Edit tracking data
□ □ □ □
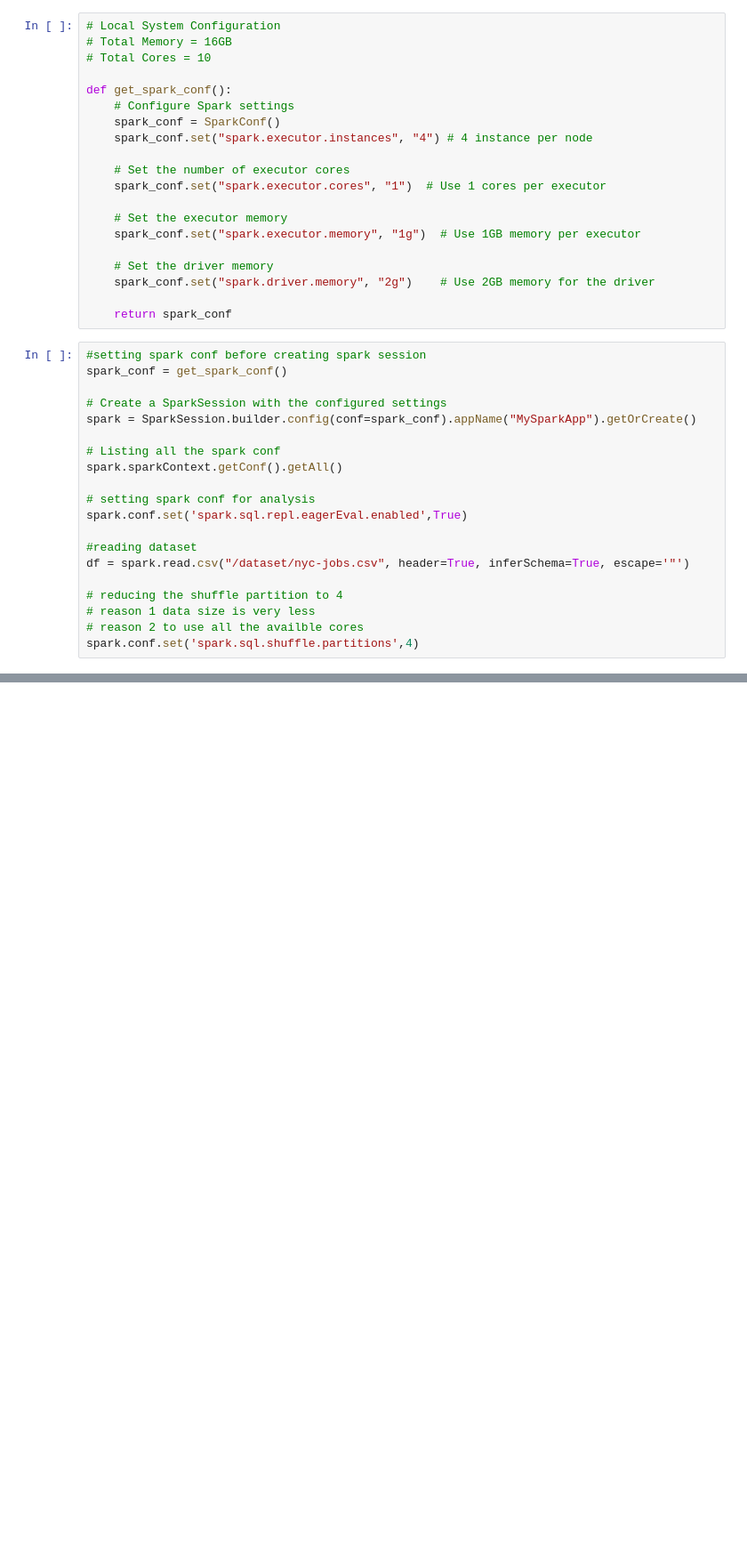
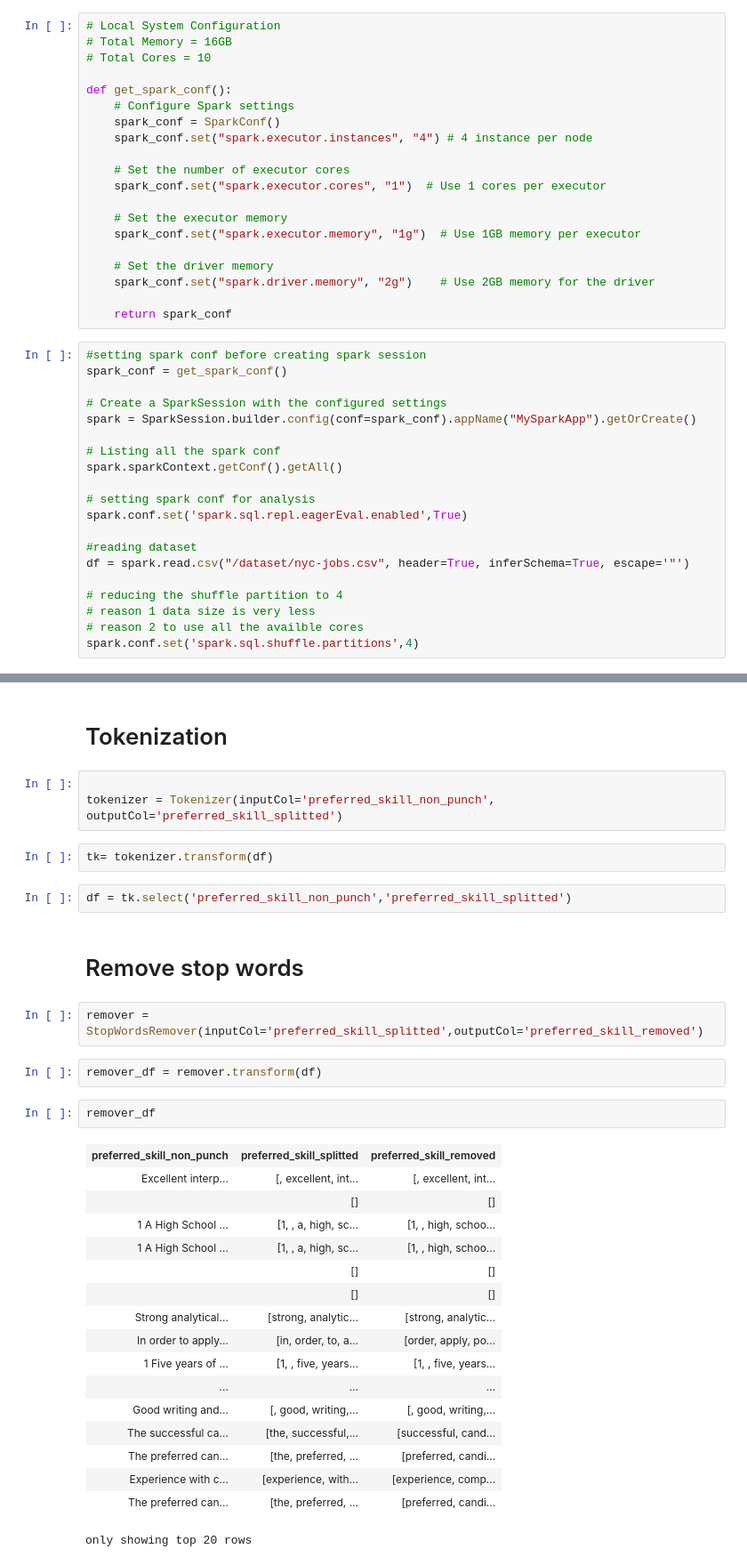
Before and after one commit to patirahardik/de_takehome1, a Jupyter notebook: jupyter/notebook/dataproduct/assesment_nyc_job_posting/main/playbook.ipynb, the cells around one changed output, grey strips where cells are left out. Shown at 89% size. Saved outputs shown, nothing was run; the diff lists cells and outputs as text; blank space fills up the shorter version.

```diff
--- a/jupyter/notebook/dataproduct/assesment_nyc_job_posting/main/playbook.ipynb
+++ b/jupyter/notebook/dataproduct/assesment_nyc_job_posting/main/playbook.ipynb
@@ -58,0 +126,35 @@ df.show(truncate=False)
+# %% [markdown]
+# Tokenization
+# %%
+
+tokenizer = Tokenizer(inputCol='preferred_skill_non_punch', outputCol='preferred_skill_splitted')
+# %%
+tk= tokenizer.transform(df)
+# %%
+df = tk.select('preferred_skill_non_punch','preferred_skill_splitted')
+# %% [markdown]
+# Remove stop words
+# %%
+remover = StopWordsRemover(inputCol='preferred_skill_splitted',outputCol='preferred_skill_removed')
+# %%
+remover_df = remover.transform(df)
+# %%
+remover_df
+# %% [output]
+| preferred_skill_non_punch | preferred_skill_splitted | preferred_skill_removed |
+| Excellent interp... | [, excellent, int... | [, excellent, int... |
+|  | [] | [] |
+| 1 A High School ... | [1, , a, high, sc... | [1, , high, schoo... |
+| 1 A High School ... | [1, , a, high, sc... | [1, , high, schoo... |
+|  | [] | [] |
+|  | [] | [] |
+| Strong analytical... | [strong, analytic... | [strong, analytic... |
+| In order to apply... | [in, order, to, a... | [order, apply, po... |
+| 1 Five years of ... | [1, , five, years... | [1, , five, years... |
+| ... | ... | ... |
+| Good writing and... | [, good, writing,... | [, good, writing,... |
+| The successful ca... | [the, successful,... | [successful, cand... |
+| The preferred can... | [the, preferred, ... | [preferred, candi... |
+| Experience with c... | [experience, with... | [experience, comp... |
+| The preferred can... | [the, preferred, ... | [preferred, candi... |
+only showing top 20 rows
```
Also changed, not shown: parts of 15 cells of this notebook, 3 other files.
□ □ □ □
Please give every line above again word for word, apart from the pictures.

Before and after one commit to patirahardik/de_takehome1, a Jupyter notebook: jupyter/notebook/dataproduct/assesment_nyc_job_posting/main/playbook.ipynb, the cells around one changed output, grey strips where cells are left out. Shown at 89% size. Saved outputs shown, nothing was run; the diff lists cells and outputs as text; blank space fills up the shorter version.

```diff
--- a/jupyter/notebook/dataproduct/assesment_nyc_job_posting/main/playbook.ipynb
+++ b/jupyter/notebook/dataproduct/assesment_nyc_job_posting/main/playbook.ipynb
@@ -58,0 +126,35 @@ df.show(truncate=False)
+# %% [markdown]
+# Tokenization
+# %%
+
+tokenizer = Tokenizer(inputCol='preferred_skill_non_punch', outputCol='preferred_skill_splitted')
+# %%
+tk= tokenizer.transform(df)
+# %%
+df = tk.select('preferred_skill_non_punch','preferred_skill_splitted')
+# %% [markdown]
+# Remove stop words
+# %%
+remover = StopWordsRemover(inputCol='preferred_skill_splitted',outputCol='preferred_skill_removed')
+# %%
+remover_df = remover.transform(df)
+# %%
+remover_df
+# %% [output]
+| preferred_skill_non_punch | preferred_skill_splitted | preferred_skill_removed |
+| Excellent interp... | [, excellent, int... | [, excellent, int... |
+|  | [] | [] |
+| 1 A High School ... | [1, , a, high, sc... | [1, , high, schoo... |
+| 1 A High School ... | [1, , a, high, sc... | [1, , high, schoo... |
+|  | [] | [] |
+|  | [] | [] |
+| Strong analytical... | [strong, analytic... | [strong, analytic... |
+| In order to apply... | [in, order, to, a... | [order, apply, po... |
+| 1 Five years of ... | [1, , five, years... | [1, , five, years... |
+| ... | ... | ... |
+| Good writing and... | [, good, writing,... | [, good, writing,... |
+| The successful ca... | [the, successful,... | [successful, cand... |
+| The preferred can... | [the, preferred, ... | [preferred, candi... |
+| Experience with c... | [experience, with... | [experience, comp... |
+| The preferred can... | [the, preferred, ... | [preferred, candi... |
+only showing top 20 rows
```
Also changed, not shown: parts of 15 cells of this notebook, 3 other files.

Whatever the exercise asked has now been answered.